The Northwestern women’s basketball team ended its season Monday in Sioux City, where the Raiders lost 74-68 to No. 6 Davenport.
It marked NW’s sixth consecutive Final Four appearance in the NAIA Division II National Tournament. The Raiders finished ranked seventh in the nation with a 26-8 record (15-5, third place in the GPAC).
“No doubt we grew,” said head coach Chris Yaw. “I feel like we were playing really good basketball at the end of the season, and that is what we strive for. There were some peaks and valleys on the way to that. Credit those ladies for when we are on a high to keep riding the high, and when it is going the other way keep putting one foot in front of the other and keep fighting. I feel good about how we improved throughout the year.”
NW won both ends of the court by out-shooting and out-rebounding Davenport. The Raiders controlled pace and tempo, and played to their style of team-first basketball, but it was not enough.
Junior Alli Dunkelberger led the Raiders with 18 points. Junior post Sam Kleinsasser added 11 points.
With the season over, talk has shifted toward the legacy being left by the seniors.
“One thing I would like to be remembered for is my work ethic on the court,” said senior captain Kendra De Jong. She led the Raiders in scoring and rebounding throughout the season, with averages of 18 points and 11 rebounds per contest.
That work ethic earned her both the NAIA Division-II Player of the Year and GPAC Player of the Year. It will not be the hardware that lives on in De Jong’s mind, though.
“I think one of the most memorable moments was when we would be together on the court and we needed a big stop, and we would play an awesome defensive possession,” De Jong said. “Those are the things I want to be remembered as being a part of.”

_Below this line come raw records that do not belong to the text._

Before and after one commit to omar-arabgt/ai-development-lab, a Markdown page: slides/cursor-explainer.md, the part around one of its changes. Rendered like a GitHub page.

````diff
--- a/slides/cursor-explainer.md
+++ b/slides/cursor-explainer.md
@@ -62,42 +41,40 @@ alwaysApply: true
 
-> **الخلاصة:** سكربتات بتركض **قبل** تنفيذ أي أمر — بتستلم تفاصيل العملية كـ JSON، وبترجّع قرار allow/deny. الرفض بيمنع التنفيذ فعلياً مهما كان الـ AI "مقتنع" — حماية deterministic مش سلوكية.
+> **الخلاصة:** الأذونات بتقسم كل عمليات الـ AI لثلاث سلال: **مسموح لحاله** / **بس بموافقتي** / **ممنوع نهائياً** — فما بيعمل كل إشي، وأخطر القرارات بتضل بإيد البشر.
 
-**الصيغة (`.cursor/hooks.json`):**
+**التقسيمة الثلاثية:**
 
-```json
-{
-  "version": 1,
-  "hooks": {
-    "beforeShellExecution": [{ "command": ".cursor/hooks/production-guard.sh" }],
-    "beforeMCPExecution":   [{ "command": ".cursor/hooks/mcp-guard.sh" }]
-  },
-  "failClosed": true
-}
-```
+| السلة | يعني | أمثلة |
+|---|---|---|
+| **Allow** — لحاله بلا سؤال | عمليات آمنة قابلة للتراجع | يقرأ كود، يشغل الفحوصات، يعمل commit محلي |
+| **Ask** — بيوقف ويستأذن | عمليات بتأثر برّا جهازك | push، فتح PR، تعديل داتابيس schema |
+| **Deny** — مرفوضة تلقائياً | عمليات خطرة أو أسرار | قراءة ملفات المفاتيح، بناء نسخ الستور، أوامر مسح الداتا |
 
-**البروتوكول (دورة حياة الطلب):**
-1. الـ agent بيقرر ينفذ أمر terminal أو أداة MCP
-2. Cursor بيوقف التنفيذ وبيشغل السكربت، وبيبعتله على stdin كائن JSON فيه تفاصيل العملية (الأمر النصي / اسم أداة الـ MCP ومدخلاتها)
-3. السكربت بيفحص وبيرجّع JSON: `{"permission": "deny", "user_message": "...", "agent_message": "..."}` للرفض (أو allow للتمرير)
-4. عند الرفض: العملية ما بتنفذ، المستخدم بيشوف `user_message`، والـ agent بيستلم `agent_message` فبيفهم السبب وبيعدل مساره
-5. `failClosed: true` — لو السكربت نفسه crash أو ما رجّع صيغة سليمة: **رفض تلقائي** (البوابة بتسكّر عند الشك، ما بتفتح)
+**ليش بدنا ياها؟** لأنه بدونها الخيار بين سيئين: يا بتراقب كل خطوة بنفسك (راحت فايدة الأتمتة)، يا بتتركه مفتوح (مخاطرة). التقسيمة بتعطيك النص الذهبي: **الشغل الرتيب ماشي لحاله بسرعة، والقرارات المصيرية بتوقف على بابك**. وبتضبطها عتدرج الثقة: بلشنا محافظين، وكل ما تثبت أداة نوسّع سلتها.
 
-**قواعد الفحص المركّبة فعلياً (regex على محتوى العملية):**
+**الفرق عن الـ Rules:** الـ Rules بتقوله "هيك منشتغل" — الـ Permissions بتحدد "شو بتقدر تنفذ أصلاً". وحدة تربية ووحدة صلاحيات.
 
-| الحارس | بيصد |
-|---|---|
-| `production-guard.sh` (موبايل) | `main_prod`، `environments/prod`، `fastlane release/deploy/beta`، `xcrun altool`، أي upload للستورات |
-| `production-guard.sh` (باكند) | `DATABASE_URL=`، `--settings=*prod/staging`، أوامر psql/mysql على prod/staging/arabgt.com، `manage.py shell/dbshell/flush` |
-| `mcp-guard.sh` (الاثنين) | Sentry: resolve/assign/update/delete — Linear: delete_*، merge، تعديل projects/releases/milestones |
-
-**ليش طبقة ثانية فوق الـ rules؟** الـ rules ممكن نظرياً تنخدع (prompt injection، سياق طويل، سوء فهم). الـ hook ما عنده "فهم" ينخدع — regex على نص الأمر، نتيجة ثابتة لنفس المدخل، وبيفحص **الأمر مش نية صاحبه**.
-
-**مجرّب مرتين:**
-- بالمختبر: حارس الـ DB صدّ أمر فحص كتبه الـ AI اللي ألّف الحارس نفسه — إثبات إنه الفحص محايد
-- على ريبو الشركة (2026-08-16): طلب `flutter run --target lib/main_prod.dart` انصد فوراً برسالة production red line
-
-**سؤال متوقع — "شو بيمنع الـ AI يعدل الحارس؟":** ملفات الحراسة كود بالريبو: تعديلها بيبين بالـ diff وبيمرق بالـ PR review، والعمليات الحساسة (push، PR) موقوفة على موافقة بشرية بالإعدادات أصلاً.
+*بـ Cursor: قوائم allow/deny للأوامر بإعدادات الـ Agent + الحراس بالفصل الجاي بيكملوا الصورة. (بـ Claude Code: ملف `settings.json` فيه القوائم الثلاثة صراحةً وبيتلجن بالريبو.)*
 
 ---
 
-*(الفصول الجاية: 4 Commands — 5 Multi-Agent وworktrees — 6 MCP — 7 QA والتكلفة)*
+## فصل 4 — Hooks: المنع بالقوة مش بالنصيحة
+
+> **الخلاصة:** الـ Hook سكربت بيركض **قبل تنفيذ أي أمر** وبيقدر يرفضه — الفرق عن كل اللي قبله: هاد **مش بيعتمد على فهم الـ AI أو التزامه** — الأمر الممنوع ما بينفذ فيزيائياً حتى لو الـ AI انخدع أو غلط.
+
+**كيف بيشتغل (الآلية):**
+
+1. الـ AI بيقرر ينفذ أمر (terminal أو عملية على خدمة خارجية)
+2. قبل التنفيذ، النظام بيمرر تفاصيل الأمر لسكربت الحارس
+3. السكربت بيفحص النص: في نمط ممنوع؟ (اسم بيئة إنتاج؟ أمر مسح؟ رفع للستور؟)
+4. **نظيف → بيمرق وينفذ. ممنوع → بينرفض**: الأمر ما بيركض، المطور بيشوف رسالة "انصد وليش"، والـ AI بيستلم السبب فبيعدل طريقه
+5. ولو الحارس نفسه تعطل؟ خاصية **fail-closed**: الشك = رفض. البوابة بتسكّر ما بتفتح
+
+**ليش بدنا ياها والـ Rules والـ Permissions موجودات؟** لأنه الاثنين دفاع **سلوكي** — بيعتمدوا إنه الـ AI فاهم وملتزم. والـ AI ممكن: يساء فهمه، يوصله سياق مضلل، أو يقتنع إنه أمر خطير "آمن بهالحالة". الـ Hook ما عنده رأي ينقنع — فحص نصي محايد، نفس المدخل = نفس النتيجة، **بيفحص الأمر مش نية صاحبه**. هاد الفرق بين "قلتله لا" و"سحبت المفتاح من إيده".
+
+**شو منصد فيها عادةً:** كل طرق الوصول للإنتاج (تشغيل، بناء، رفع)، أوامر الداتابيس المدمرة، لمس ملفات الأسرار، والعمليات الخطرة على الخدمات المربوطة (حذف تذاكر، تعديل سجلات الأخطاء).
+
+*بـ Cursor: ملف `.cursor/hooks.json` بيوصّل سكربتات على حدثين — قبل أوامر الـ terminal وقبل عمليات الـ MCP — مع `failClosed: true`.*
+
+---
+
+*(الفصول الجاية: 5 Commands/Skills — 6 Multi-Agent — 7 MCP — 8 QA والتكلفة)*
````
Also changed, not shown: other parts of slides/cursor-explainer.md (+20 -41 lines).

The Raiders were no strangers to the sort of come-from-behind situation they were confronted with in the semi-final game. They had come back from many double-digit deficits to win games all season, and during their tournament run to the Final Four. Their experience did not help them in the turnover battle, which NW lost 28-18.
Regardless of the season’s final outcome, this NW team can brag of their companionship, as they feel they have grown closer than other teams in the past.
“When I first came here, I thought it was really cool to see how close the team was,” said senior Mallory Cunard. “I think every year I’ve been in the program this team has gotten closer and closer. There is not one person on the team that I don’t genuinely love, and I think we all would say that.”
Yaw commented on the different leadership styles.
“Our senior leaders (De Jong and Cunard), are both tremendous leaders,” Yaw said. “They lead in their own unique way. We don’t grow the way we did without these young ladies investing in each other and their relationships.”